▸ **Data records**:
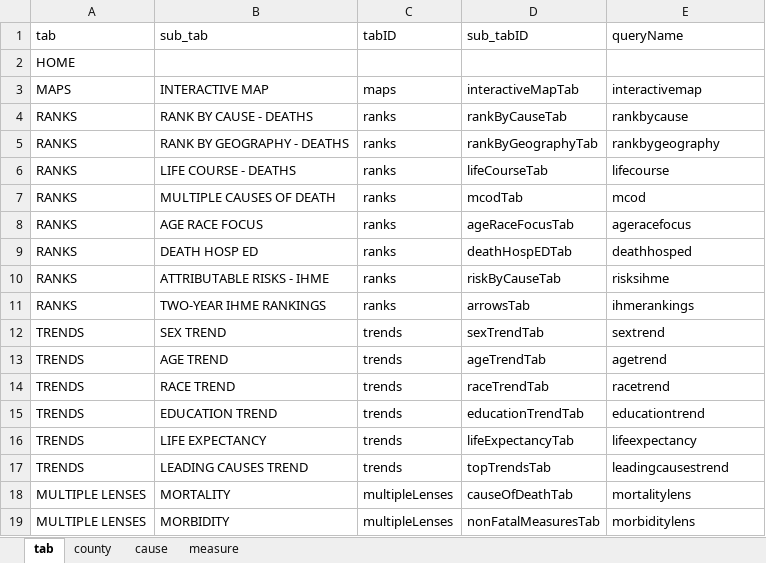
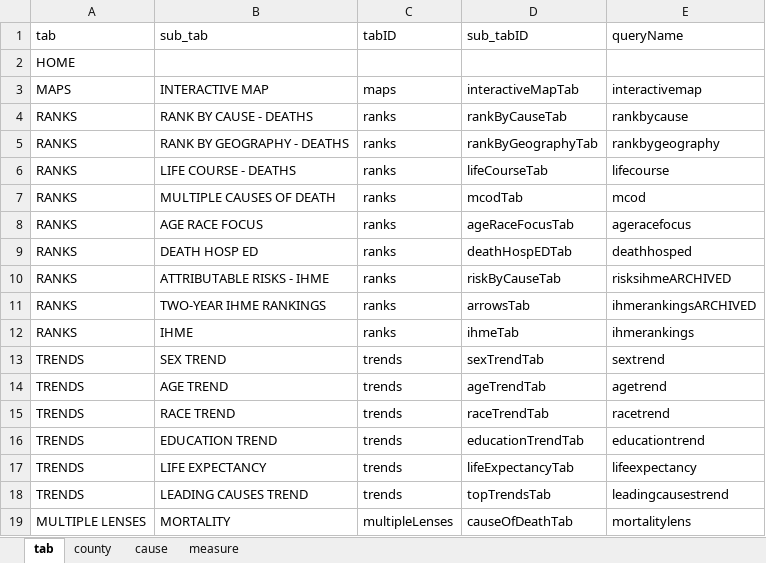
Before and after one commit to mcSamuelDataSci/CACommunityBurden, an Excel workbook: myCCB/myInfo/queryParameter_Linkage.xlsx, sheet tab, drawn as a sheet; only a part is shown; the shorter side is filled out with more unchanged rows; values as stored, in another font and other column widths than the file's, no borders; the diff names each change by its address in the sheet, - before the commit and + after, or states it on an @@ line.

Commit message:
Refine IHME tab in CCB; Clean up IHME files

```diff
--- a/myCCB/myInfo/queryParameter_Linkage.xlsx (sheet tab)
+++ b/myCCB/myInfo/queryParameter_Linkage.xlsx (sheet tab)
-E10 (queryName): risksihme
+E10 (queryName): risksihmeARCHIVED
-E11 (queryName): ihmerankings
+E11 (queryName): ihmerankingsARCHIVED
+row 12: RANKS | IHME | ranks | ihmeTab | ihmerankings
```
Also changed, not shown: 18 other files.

* * *

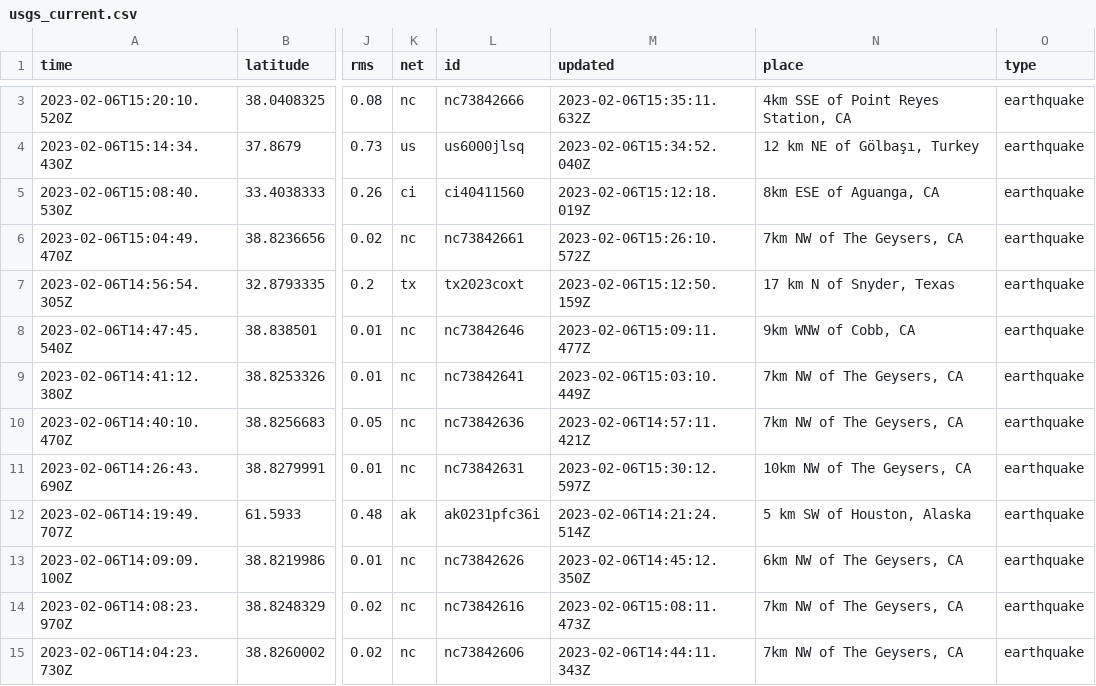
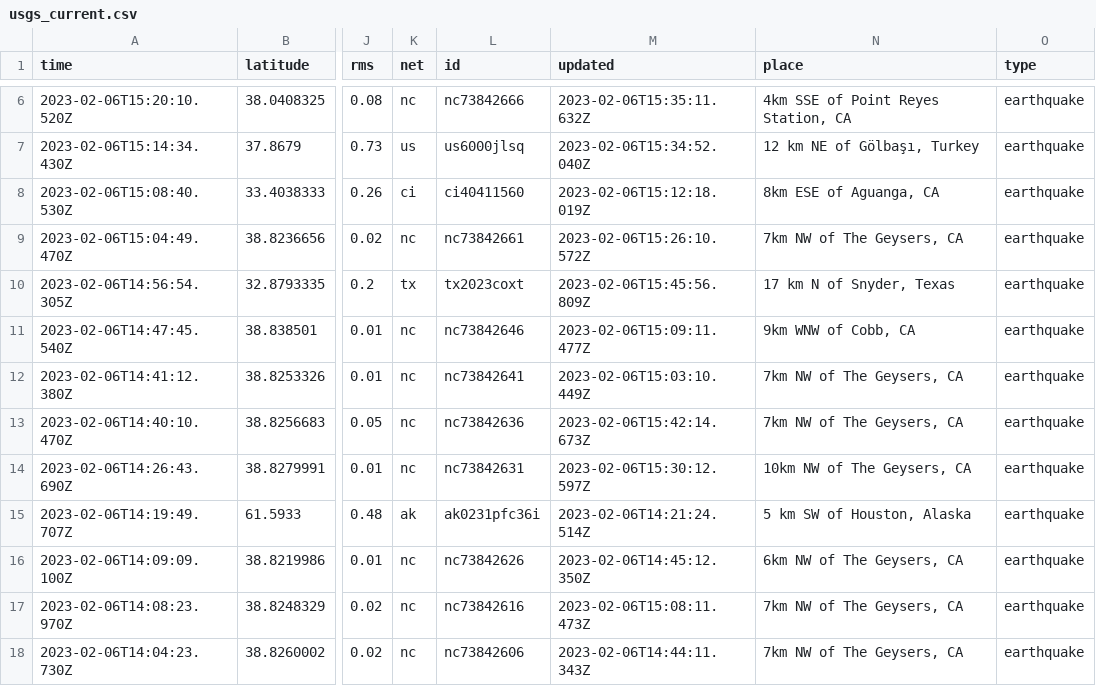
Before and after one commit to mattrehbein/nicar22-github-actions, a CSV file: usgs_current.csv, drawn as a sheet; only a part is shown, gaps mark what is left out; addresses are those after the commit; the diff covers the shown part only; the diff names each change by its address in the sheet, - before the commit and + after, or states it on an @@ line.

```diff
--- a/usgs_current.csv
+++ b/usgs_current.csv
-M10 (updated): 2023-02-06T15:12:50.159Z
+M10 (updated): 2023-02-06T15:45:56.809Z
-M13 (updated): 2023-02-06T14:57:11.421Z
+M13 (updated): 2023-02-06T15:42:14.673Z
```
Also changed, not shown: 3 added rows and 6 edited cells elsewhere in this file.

--

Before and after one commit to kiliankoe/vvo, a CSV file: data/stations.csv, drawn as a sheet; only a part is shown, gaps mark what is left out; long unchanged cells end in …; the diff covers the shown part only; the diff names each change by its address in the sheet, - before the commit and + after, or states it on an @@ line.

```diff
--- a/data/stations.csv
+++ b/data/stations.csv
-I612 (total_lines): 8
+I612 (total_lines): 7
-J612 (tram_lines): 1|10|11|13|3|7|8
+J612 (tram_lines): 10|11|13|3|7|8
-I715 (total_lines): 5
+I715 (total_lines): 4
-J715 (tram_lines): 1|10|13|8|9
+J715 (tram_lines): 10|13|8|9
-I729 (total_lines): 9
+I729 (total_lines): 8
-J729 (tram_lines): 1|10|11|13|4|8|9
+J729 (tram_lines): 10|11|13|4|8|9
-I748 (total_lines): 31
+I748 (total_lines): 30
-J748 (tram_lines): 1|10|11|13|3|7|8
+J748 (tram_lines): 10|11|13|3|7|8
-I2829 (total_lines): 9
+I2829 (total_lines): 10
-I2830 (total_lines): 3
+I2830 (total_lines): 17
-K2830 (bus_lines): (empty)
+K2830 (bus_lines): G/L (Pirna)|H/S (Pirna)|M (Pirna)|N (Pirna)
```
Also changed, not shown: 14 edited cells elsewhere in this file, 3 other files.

▸ **Problem description**: Scan the records above for the string "updated", then select every line that holds it.

▸ **Result of the exercise**:
-M10 (updated): 2023-02-06T15:12:50.159Z
+M10 (updated): 2023-02-06T15:45:56.809Z
-M13 (updated): 2023-02-06T14:57:11.421Z
+M13 (updated): 2023-02-06T15:42:14.673Z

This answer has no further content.